Bhui added: “If it does cause cancer, if it does cause liver cirhossis, if it does cause heart disease, even if it’s small number of people, shouldn’t we be investigating it further and giving them some warning that there are some concerns about this and telling them that if you do use this drug, you do so at your own risk?”
These views were echoed by councillors in Brent, north west London.
Despite the fact that the drug is legally available in the UK, the council introduced a voluntary agreement among the borough’s shop and café owners to restrict the sale of khat to under-18s last year. The move was one of 11 recommendations outlined in a report by a task group set up by the local authority’s Health Partnerships Overview and Scrutiny Committee to study the effects of using khat.
The six councillors on the task group looked largely at the social and health consequences of khat including the anti-social behaviour problems associated with khat cafes.
The task group heard from members of the Somali community who support a total ban on the sale of khat, warning that its consumption in the UK often leads to family breakdown, ill-health, and poor employment prospects. However, others felt it was an established cultural practice and that the negative consequences were minimal.

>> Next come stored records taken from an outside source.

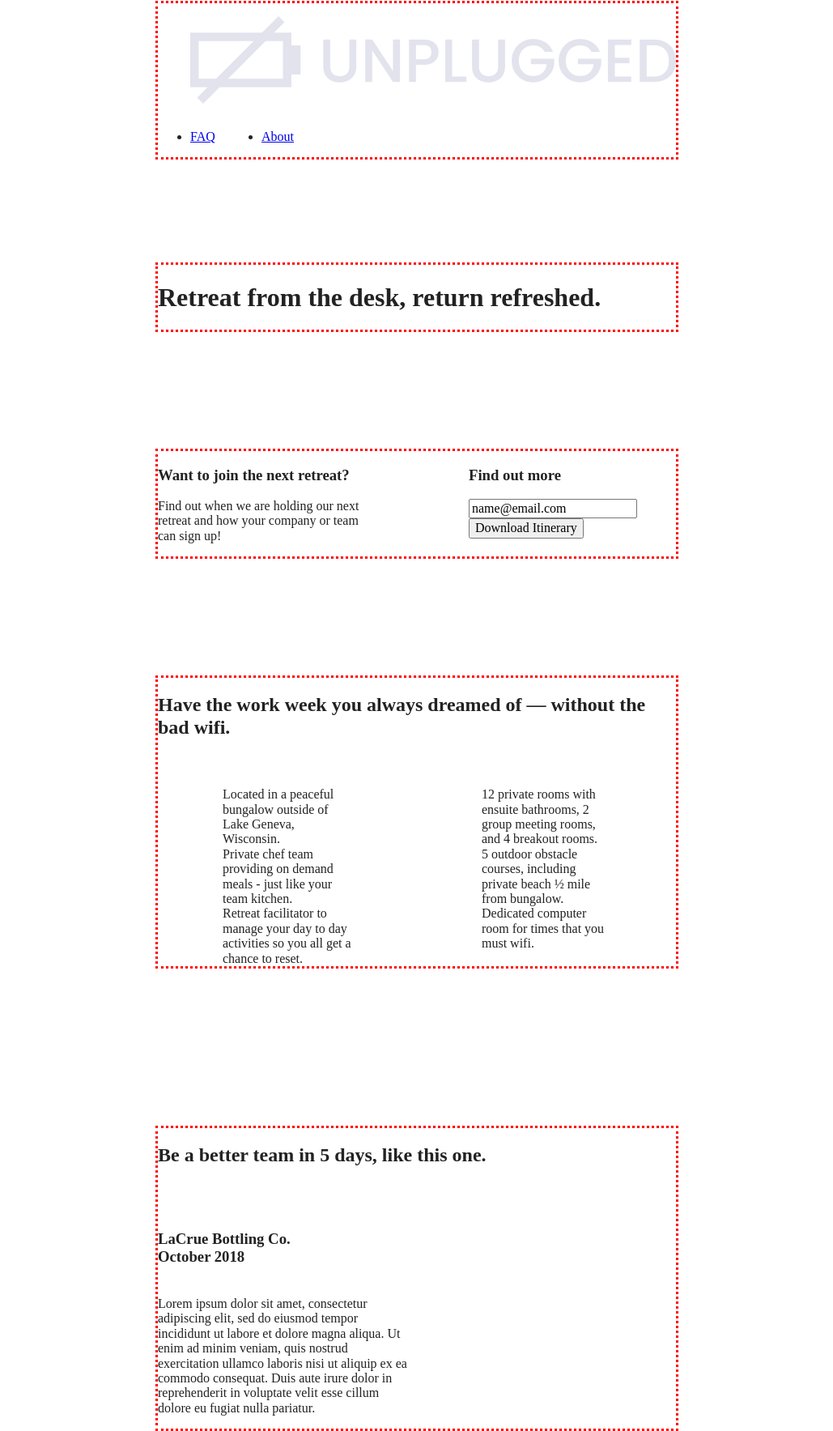
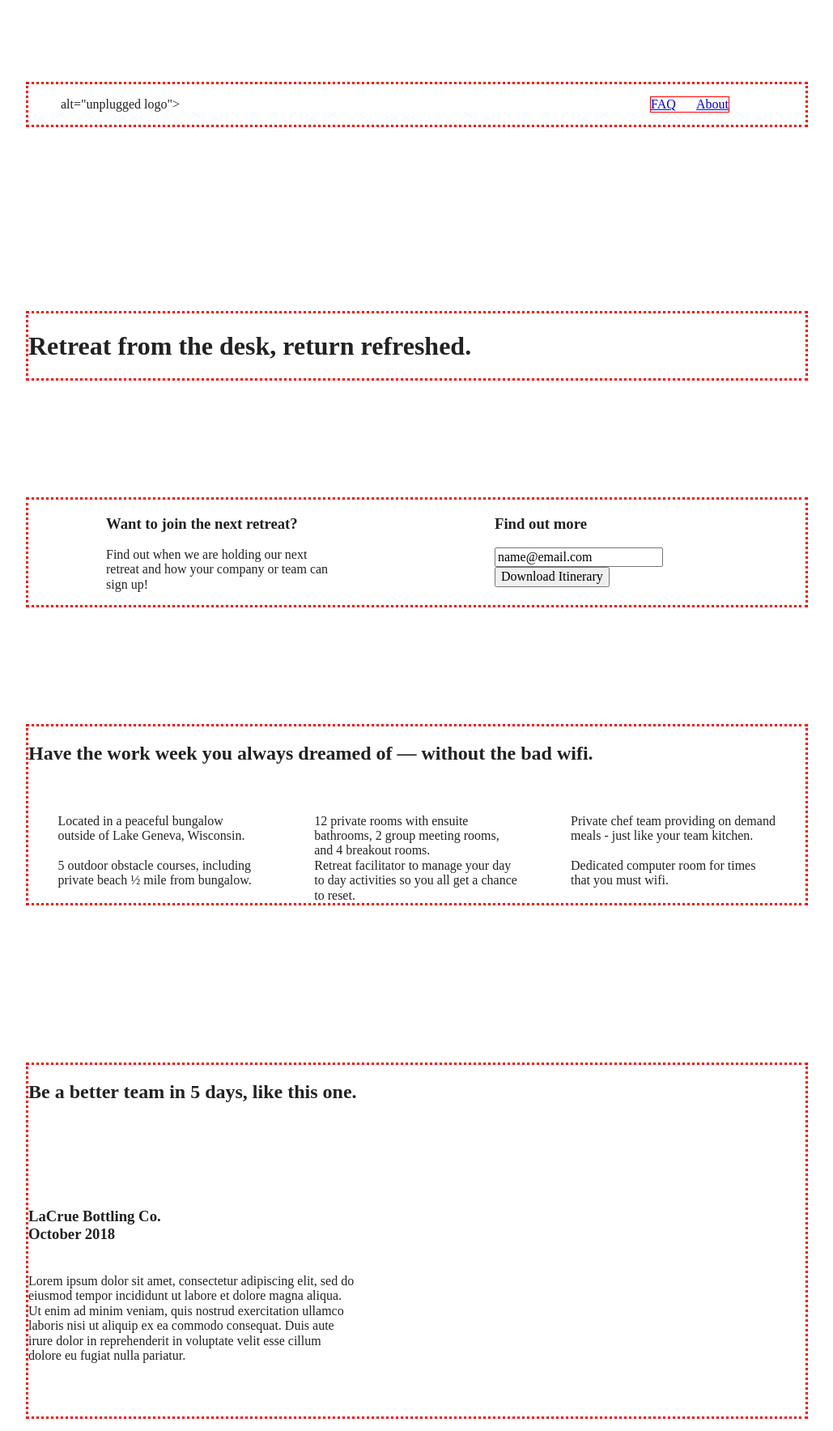
Before and after one commit to JansHans/unplugged-retreat, a website built with Parcel: page index.html in a window 1280 px wide. Shown: the part 29-1796 px from the top of the page at 81% size, without its empty margins (125-1154 px from the left). Built offline with nearby package versions, Linux system fonts and the light colour scheme.

Commit message:
Added css layout for desktop

```diff
--- a/css/main.css
+++ b/css/main.css
@@ -105,7 +105,6 @@ header .content-wrapper {
   justify-content: center;
   align-items: center;
   flex-flow: row wrap;
-  margin: 0;
 }
 
 .header-divider {
@@ -114,14 +113,31 @@ header .content-wrapper {
   margin: 10px 0 20px 0;
 }
 
+header .content-wrapper figure img {
+  width: 30%;
+  display: flex;
+  flex-direction: row;
+  justify-content: flex-start;
+}
+
 header nav {
   width: 60%;
+  display: flex;
+  justify-content: space-between;
 }
 
-header nav ul {
+ul, li {
+  display: inline;
+  margin: 0;
+  padding: 0;
+}
+
+ul {
+  border: 1px solid red;
+  flex: 1;
+  max-width: 50%;
   display: flex;
-  justify-content: space-around;
-  width: 100%;
+  justify-content: space-evenly;
 }
 
 footer {
@@ -348,7 +364,7 @@ contact-content p {
 
 @media only screen and (min-width: 768px) {
   /* Tablet styles here */
-}
+
 
   /* General styles */
   .content-wrapper {
@@ -391,7 +407,8 @@ aside .content-wrapper {
     align-content: flex-start;
   }
 
-aside .content-wrapper .form-description, aside .content-wrapper .form {
+  aside .content-wrapper .form-description,
+  aside .content-wrapper .form {
     margin: 0;
     width: 40%;
   }
@@ -405,13 +422,14 @@ aside .content-wrapper .form-description, aside .content-wrapper .form {
   }
 
   .features .features-item-description {
-  width: 50%;
+    width: 80%;
   }
 
   /* Reviews */
   .reviews article {
     display: flex;
     justify-content: space-between;
+    padding: 50px 0;
   }
 
   .reviews article div {
@@ -462,6 +480,7 @@ About Page
     justify-content: space-between;
     align-items: flex-start;
   }
+
   /* ============================================
 FAQ Page
 =============================================== */
@@ -477,9 +496,66 @@ FAQ Page
   .faq h2 {
     width: 100%;
   }
+}
 
 @media only screen and (min-width: 1200px) {
   /* Desktop styles here */
+
+  /* General styles */
+  .content-wrapper {
+    max-width: 960px;
+  }
+
+  Header header {
+    padding: 15px 0;
+  }
+
+  /* Hero Area */
+  .hero-area h1 {
+    width: 80%;
+  }
+
+  /* Aside */
+  aside .content-wrapper {
+    justify-content: space-around;
+  }
+
+  aside .content-wrapper .form-description,
+  aside .content-wrapper .form {
+    width: 30%;
+  }
+
+  /* Features */
+  .features h2 {
+    width: 90%;
+  }
+
+  .features article {
+    flex-basis: 33%;
+  }
+
+  /* Reviews */
+  .reviews article div {
+    width: 42%;
+  }
+
+  /* ==========================================
+About Page
+============================================ */
+
+  .mission h2,
+  .contact-section .content-wrapper h2 {
+    width: 95%;
+  }
+
+  /* ==========================================
+FAQ Page
+============================================ */
+
+  .faq h2 {
+    width: 100%;
+  }
+
 }
 
 /* ==========================================================================
--- a/index.html
+++ b/index.html
@@ -32,7 +32,7 @@
   <header>
     <div class="content-wrapper">
       <figure>
-        <a href="#"><img src="img/unpluggedlogo.png"
+        <!-- <a href="#"><img src="img/unpluggedlogo.png" -->
             alt="unplugged logo"></a>
       </figure>
       <div class="header-divider"></div>
```
Lines whose indentation alone changed are shown as unchanged.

Other recommendations in the report included calls for the government to commission further research into the pharmacological and medical effects of khat to give greater clarity to the effects of the product.
It also highlighted the need for NHS Brent and drug treatment agencies to inform khat users about the possible effects of the drug as well as awareness raising among health professionals, including GPs, so users can be offered support and advice.
Councillor Ann Hunter, who chaired the Overview and Scrutiny task group, said: “Some of the recommendations the council can implement, but many must be done by the Somali community itself.
There are some excellent organisations and individuals in the Somali community who are helping to improve lives and we should work with them to address the issues raised in the report.”